Whilst the kings of the earth set themselves, and the rulers took counsel together, against the Lord and against his Christ; the Almighty Sovereign of the universe proclaimed: "I have set my king upon my holy hill of Zion."
Jesus by his resurrection was declared to be the Son of God with power, and "of the increase of his kingdom and government, there shall be no end." "The zeal of the Lord of Hosts will perform this.”
Two blessed periods are therefore fast approaching, the anticipation of which, filled the ancient prophets and apostles with holy transport.
The one, when the church shall arise and shine in her millenial glory; when she shall put on her beautiful garments, and become the joy and praise of the whole earth.
The other, when in the perfection of beauty, she shall be presented as a chaste virgin to Christ the heavenly Bridegroom, and being clothed with his righteousness, shall shine as the sun in the kingdom of glory for ever and ever.
O! my soul, rejoice in this great salvation. Lord, grant unto thy unworthy servant, a portion of this felicity. Make me even now a living member of thy mystical body, poor in spirit, and pure in heart,
patiently enduring every trial, daily exercising faith in thy truth and mercy, adoring thy sovereignty; admiring thy power; and rejoicing in the perpetuity of that grace which lives in all thy faithful people, and preserves them unto thy eternal kingdom and glory.
Let my whole heart praise thee, thou God of my salvation. Let my whole life be consecrated unto thee. The work, O! Lord, is thine. Thou alone canst new-create the soul. Perform this act of grace, this miracle of mercy for thy own glory and to thy everlasting praise. Amen and Amen.
O! come, ye servants of the Lord,
His boundless love and grace record,
Strike up your harps, and sweetly sing
To him your grateful tribute bring,
Declare what wonders he hath done,
The Priest upon his throne.
Sing of his rich and sov'reign grace-
Sing how he died to save our race
He died for us-he made our peace;
May each revolving year inflame
Our zeal, delight, and love;
Till round the throne we chaunt his name
O! come, ye servants of the Lord,
LX. ON FAITH.
The heart of man is like a weight, whose natural bias is downward. Nothing but a power independent of itself, can cause it to ascend heavenward. The attraction of gravitation is not more powerful in its effects on the various parts of the universe, than is the debasing force of natural corruption in the heart of fallen man.
There is however a counteracting principle-an attracting influence which can draw the soul from earth to heaven, and unite it to the blessed God.
This principle is Faith. Without faith it is impossible to please God; because, till we truly believe in Jesus, we are in a state of guilt and condemnation.
True faith is not a mere passive impression; or an inoperative notion. It is a holy principle wrought in the soul by the Spirit of God, producing gracious habits, holy affections, filial reverence and obedience.
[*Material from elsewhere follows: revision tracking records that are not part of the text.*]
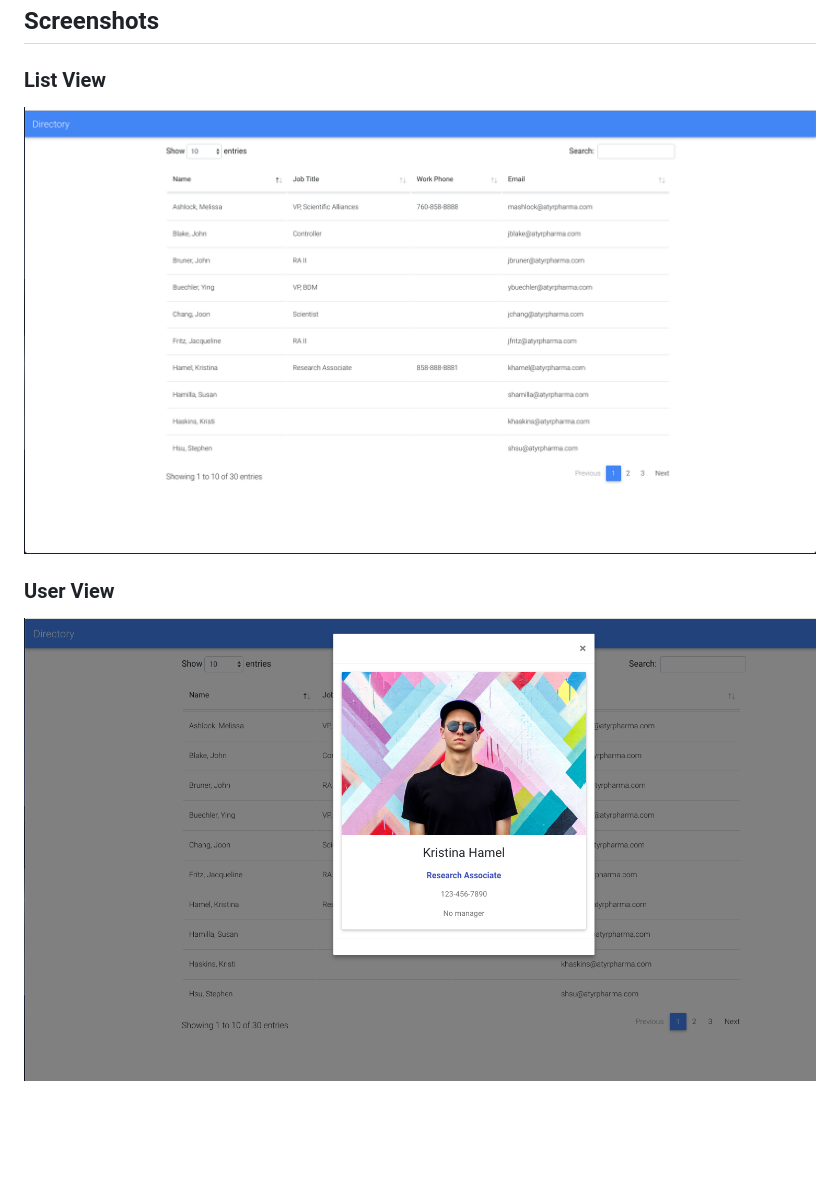
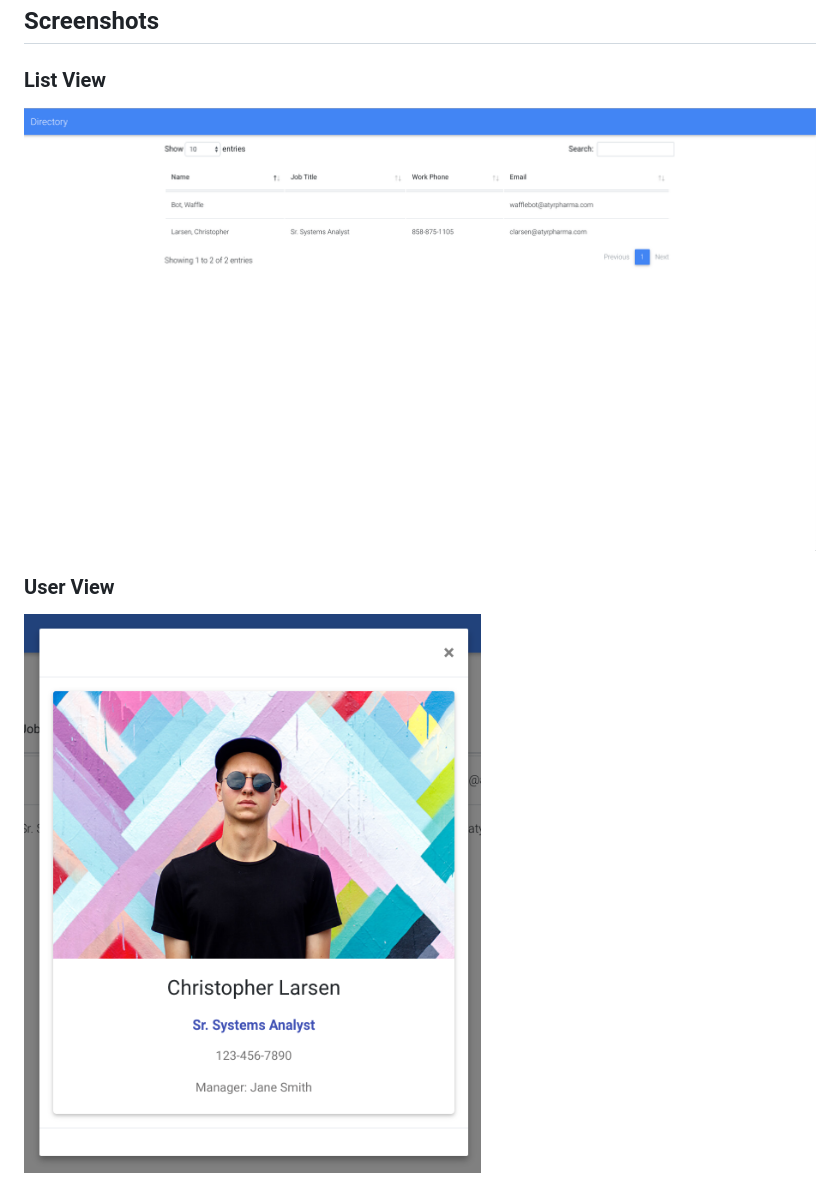
Before and after one commit to rotemy213/gsuite-directory-application, a Markdown page: README.md, the part around the change. Rendered like a GitHub page; pictures changed too: screenshots/gsuite-dir-user-view.png (deleted), screenshots/gsuite-list.png (deleted), screenshots/user_list.png (added); blank space fills up the shorter version.

Commit message:
changed screenshots

```diff
--- a/README.md
+++ b/README.md
@@ -32,6 +32,6 @@ Application will run at 127.0.0.1:5000
 
 ## Screenshots
 ### List View
-![alt text](./screenshots/gsuite-list.png "List View")
+![alt text](./screenshots/user_list.png "List View")
 ### User View
-![alt text](./screenshots/gsuite-dir-user-view.png "User View")
+![alt text](./screenshots/user_view.png "User View")
```
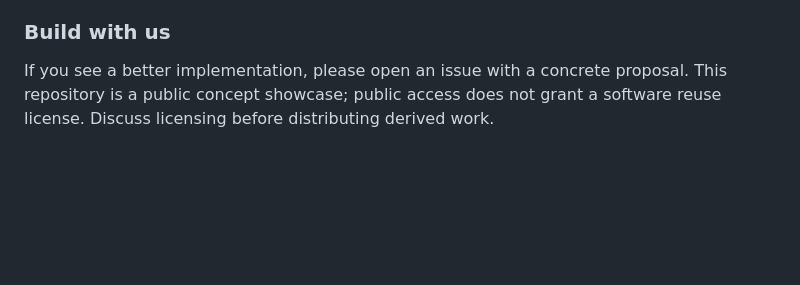
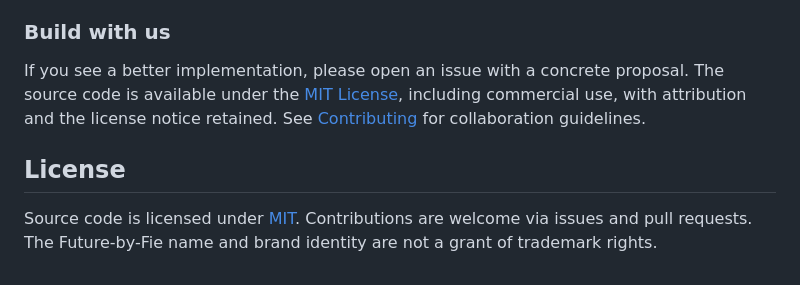
Before and after one commit to Future-By-Fie/VOX, a Markdown page: README.md, the part around the change. GitHub-like rendering; blank space fills up the shorter version.

Commit message:
docs: announce MIT open-source licensing in README

```diff
--- a/README.md
+++ b/README.md
@@ -66,4 +66,8 @@ Exploratory design only. Interface interactions are simulated and must not be co
 
 ### Build with us
 
-If you see a better implementation, please open an issue with a concrete proposal. This repository is a public concept showcase; public access does not grant a software reuse license. Discuss licensing before distributing derived work.
+If you see a better implementation, please open an issue with a concrete proposal. The source code is available under the [MIT License](./LICENSE), including commercial use, with attribution and the license notice retained. See [Contributing](./CONTRIBUTING.md) for collaboration guidelines.
+
+## License
+
+Source code is licensed under [MIT](./LICENSE). Contributions are welcome via issues and pull requests. The Future-by-Fie name and brand identity are not a grant of trademark rights.
```
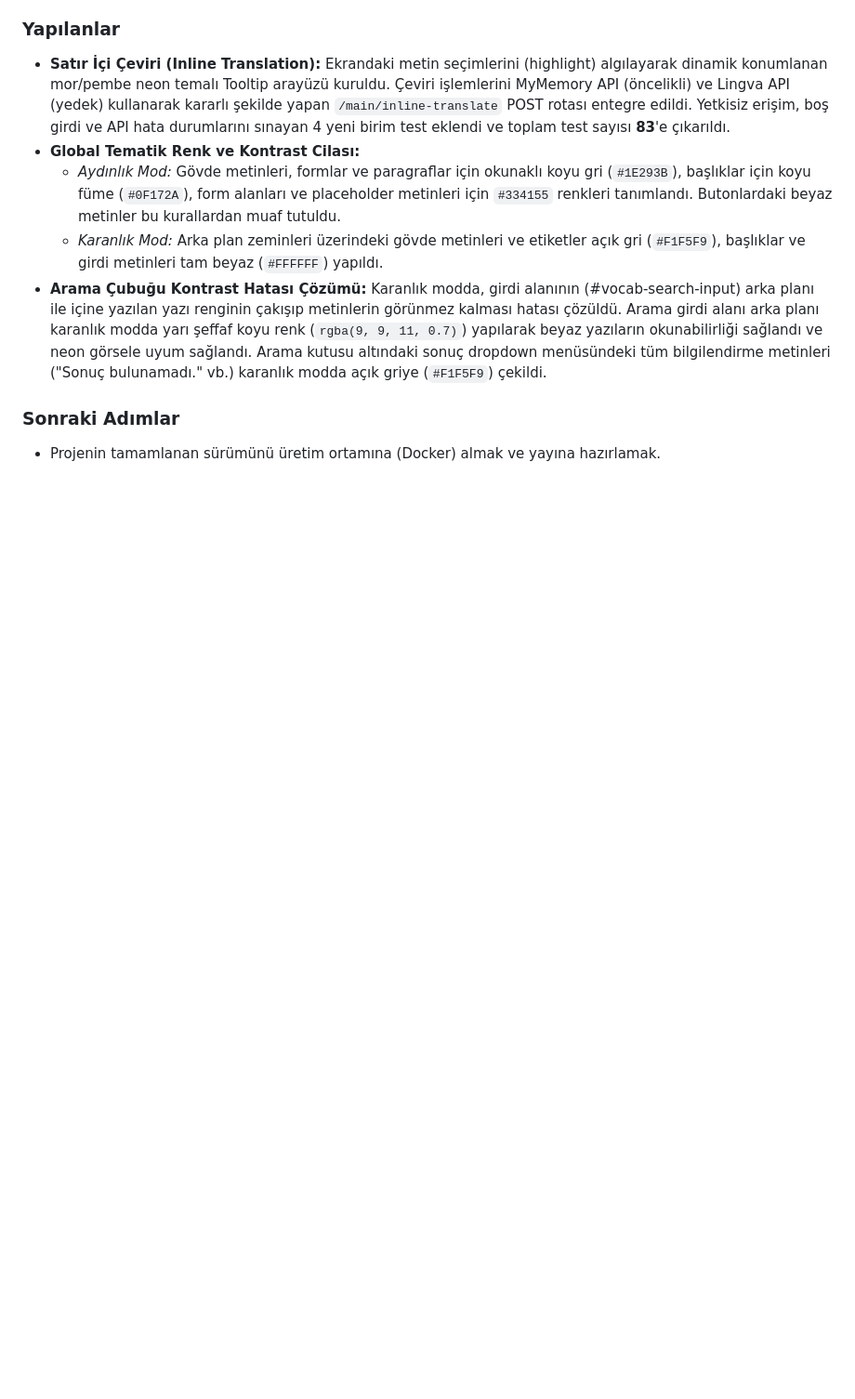
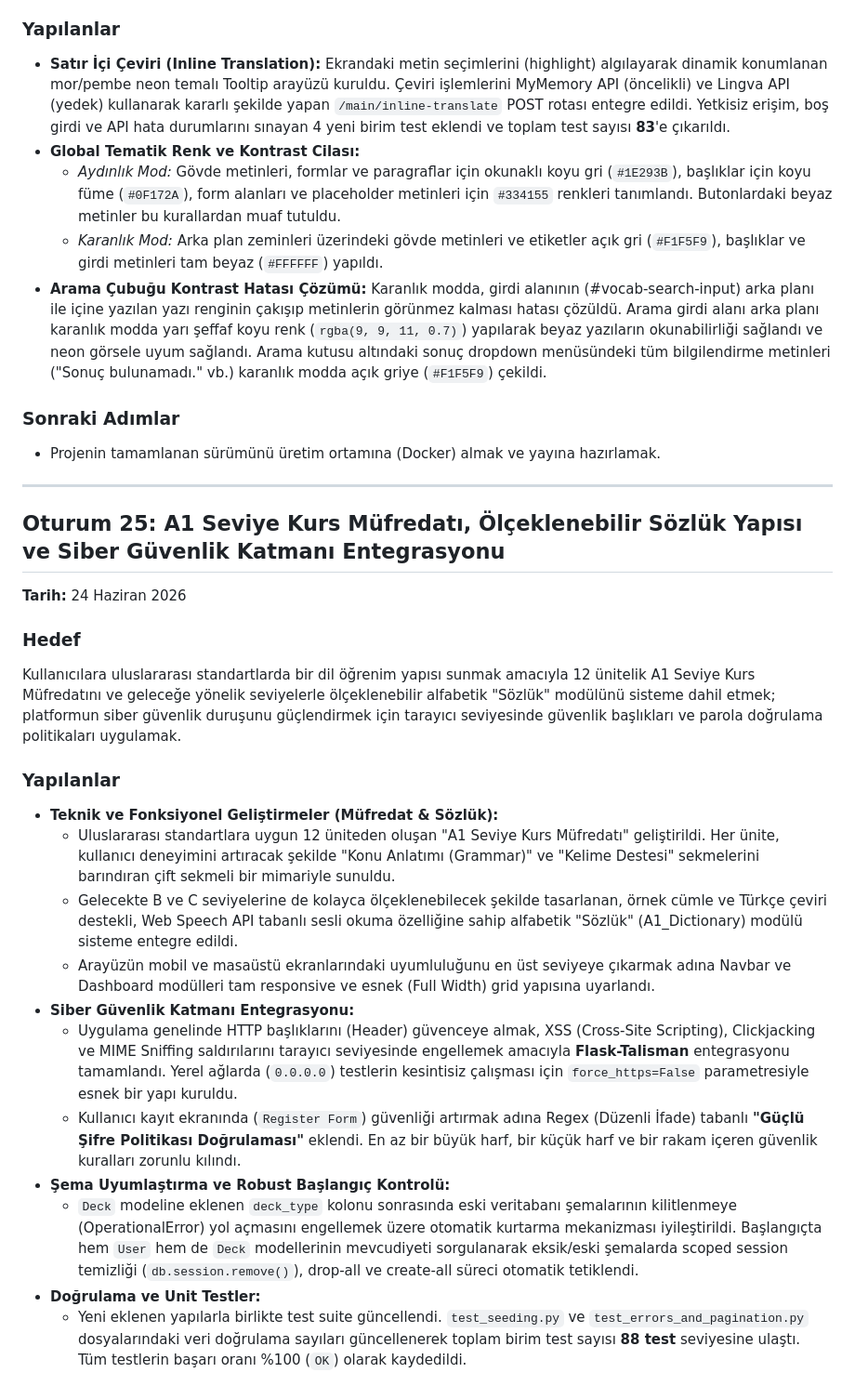
Before and after one commit to asenakuntkir27-cmd/dil-ogrenim-portali-ve-kelime-kartlari, a Markdown page: docs/ai-gunlugu.md, the part around the change. Shown at 93% size. GitHub-like rendering; blank space fills up the shorter version.

Commit message:
proje raporu ve gelistirme gunlugu son guvenlik ve mufredat verileriyle guncellendi

```diff
--- a/docs/ai-gunlugu.md
+++ b/docs/ai-gunlugu.md
@@ -454,3 +454,24 @@ Kullanıcının seçtiği kelimeleri/cümleleri MyMemory/Lingva API'leri üzerin
 
 ### Sonraki Adımlar
 - Projenin tamamlanan sürümünü üretim ortamına (Docker) almak ve yayına hazırlamak.
+
+---
+
+## Oturum 25: A1 Seviye Kurs Müfredatı, Ölçeklenebilir Sözlük Yapısı ve Siber Güvenlik Katmanı Entegrasyonu
+**Tarih:** 24 Haziran 2026
+
+### Hedef
+Kullanıcılara uluslararası standartlarda bir dil öğrenim yapısı sunmak amacıyla 12 ünitelik A1 Seviye Kurs Müfredatını ve geleceğe yönelik seviyelerle ölçeklenebilir alfabetik "Sözlük" modülünü sisteme dahil etmek; platformun siber güvenlik duruşunu güçlendirmek için tarayıcı seviyesinde güvenlik başlıkları ve parola doğrulama politikaları uygulamak.
+
+### Yapılanlar
+- **Teknik ve Fonksiyonel Geliştirmeler (Müfredat & Sözlük):**
+  - Uluslararası standartlara uygun 12 üniteden oluşan "A1 Seviye Kurs Müfredatı" geliştirildi. Her ünite, kullanıcı deneyimini artıracak şekilde "Konu Anlatımı (Grammar)" ve "Kelime Destesi" sekmelerini barındıran çift sekmeli bir mimariyle sunuldu.
+  - Gelecekte B ve C seviyelerine de kolayca ölçeklenebilecek şekilde tasarlanan, örnek cümle ve Türkçe çeviri destekli, Web Speech API tabanlı sesli okuma özelliğine sahip alfabetik "Sözlük" (A1_Dictionary) modülü sisteme entegre edildi.
+  - Arayüzün mobil ve masaüstü ekranlarındaki uyumluluğunu en üst seviyeye çıkarmak adına Navbar ve Dashboard modülleri tam responsive ve esnek (Full Width) grid yapısına uyarlandı.
+- **Siber Güvenlik Katmanı Entegrasyonu:**
+  - Uygulama genelinde HTTP başlıklarını (Header) güvenceye almak, XSS (Cross-Site Scripting), Clickjacking ve MIME Sniffing saldırılarını tarayıcı seviyesinde engellemek amacıyla **Flask-Talisman** entegrasyonu tamamlandı. Yerel ağlarda (`0.0.0.0`) testlerin kesintisiz çalışması için `force_https=False` parametresiyle esnek bir yapı kuruldu.
+  - Kullanıcı kayıt ekranında (`Register Form`) güvenliği artırmak adına Regex (Düzenli İfade) tabanlı **"Güçlü Şifre Politikası Doğrulaması"** eklendi. En az bir büyük harf, bir küçük harf ve bir rakam içeren güvenlik kuralları zorunlu kılındı.
+- **Şema Uyumlaştırma ve Robust Başlangıç Kontrolü:**
+  - `Deck` modeline eklenen `deck_type` kolonu sonrasında eski veritabanı şemalarının kilitlenmeye (OperationalError) yol açmasını engellemek üzere otomatik kurtarma mekanizması iyileştirildi. Başlangıçta hem `User` hem de `Deck` modellerinin mevcudiyeti sorgulanarak eksik/eski şemalarda scoped session temizliği (`db.session.remove()`), drop-all ve create-all süreci otomatik tetiklendi.
+- **Doğrulama ve Unit Testler:**
+  - Yeni eklenen yapılarla birlikte test suite güncellendi. `test_seeding.py` ve `test_errors_and_pagination.py` dosyalarındaki veri doğrulama sayıları güncellenerek toplam birim test sayısı **88 test** seviyesine ulaştı. Tüm testlerin başarı oranı %100 (`OK`) olarak kaydedildi.
```
Also changed, not shown: README.md (+13 -2 lines), docs/rapor.md (+10 -6 lines).
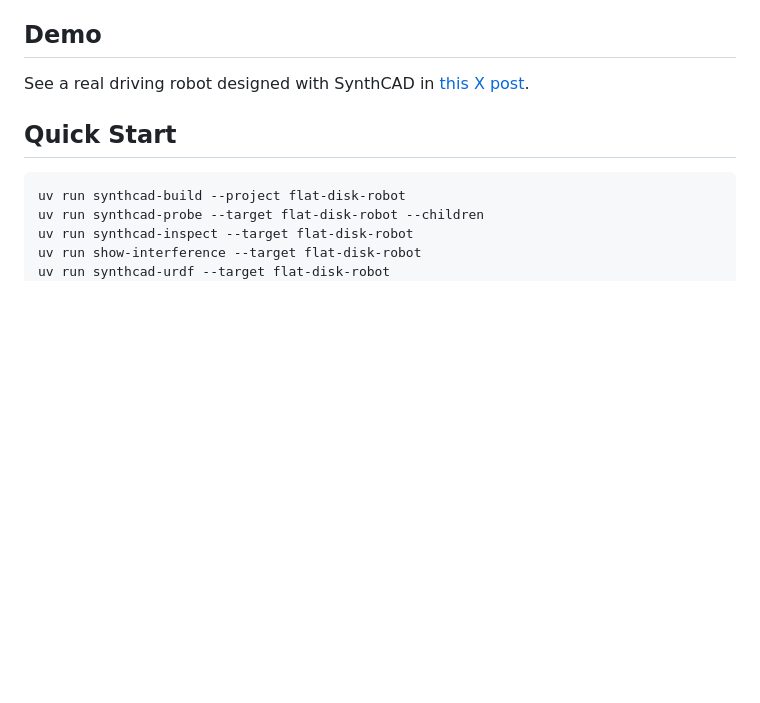
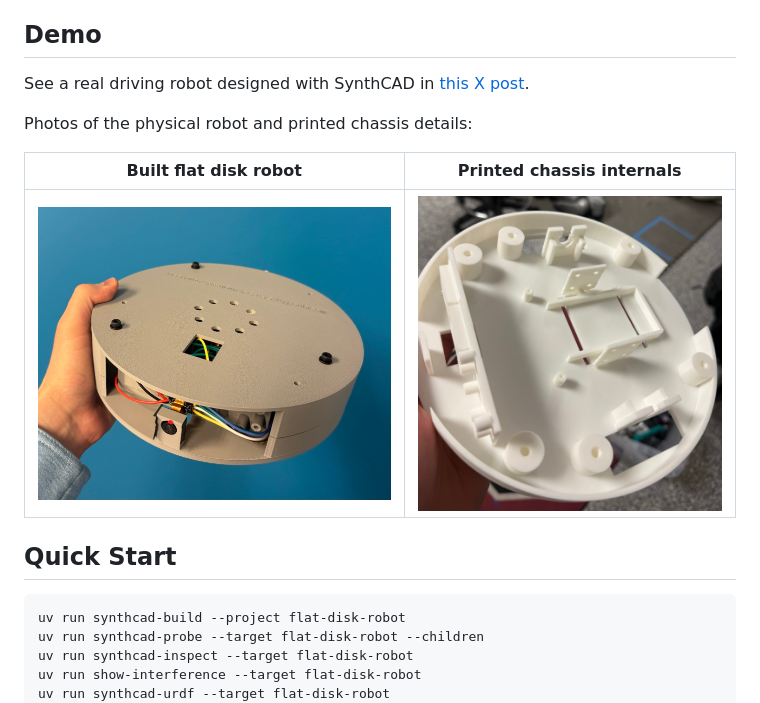
Before and after one commit to BenCaunt/SynthCAD, a Markdown page: README.md, the part around the change. Drawn GitHub-style; pictures changed too: docs/assets/flat-disk-robot-part-assembly.jpg (added), docs/assets/flat-disk-robot-part-detail.jpg (added); blank space fills up the shorter version.

Commit message:
Add robot part photos to README

```diff
--- a/README.md
+++ b/README.md
@@ -10,6 +10,12 @@ required reference inputs.
 
 See a real driving robot designed with SynthCAD in
 [this X post](https://x.com/BdcauntBen/status/2049014205408280934?s=20).
+
+Photos of the physical robot and printed chassis details:
+
+| Built flat disk robot | Printed chassis internals |
+| --- | --- |
+| ![Built flat disk robot with assembled top lid and electronics visible](docs/assets/flat-disk-robot-part-assembly.jpg) | ![Printed flat disk robot chassis interior with standoffs and component mounts](docs/assets/flat-disk-robot-part-detail.jpg) |
 
 ## Quick Start
 
```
Faith is seated in the heart; influencing and purifying the whole inner man.
Faith unites the soul to Christ, as the branch to the vine. It draws virtue from him, whereby the believer is rendered fruitful in every good work. The sweet fruits of the Spirit appear and abound in rich luxuriancy on these favoured branches to the glory of God.
Faith places the soul upon Christ, as the only Foundation, on which it is built up a holy temple unto the Lord, unhurt by all the winds and storms which beat upon it.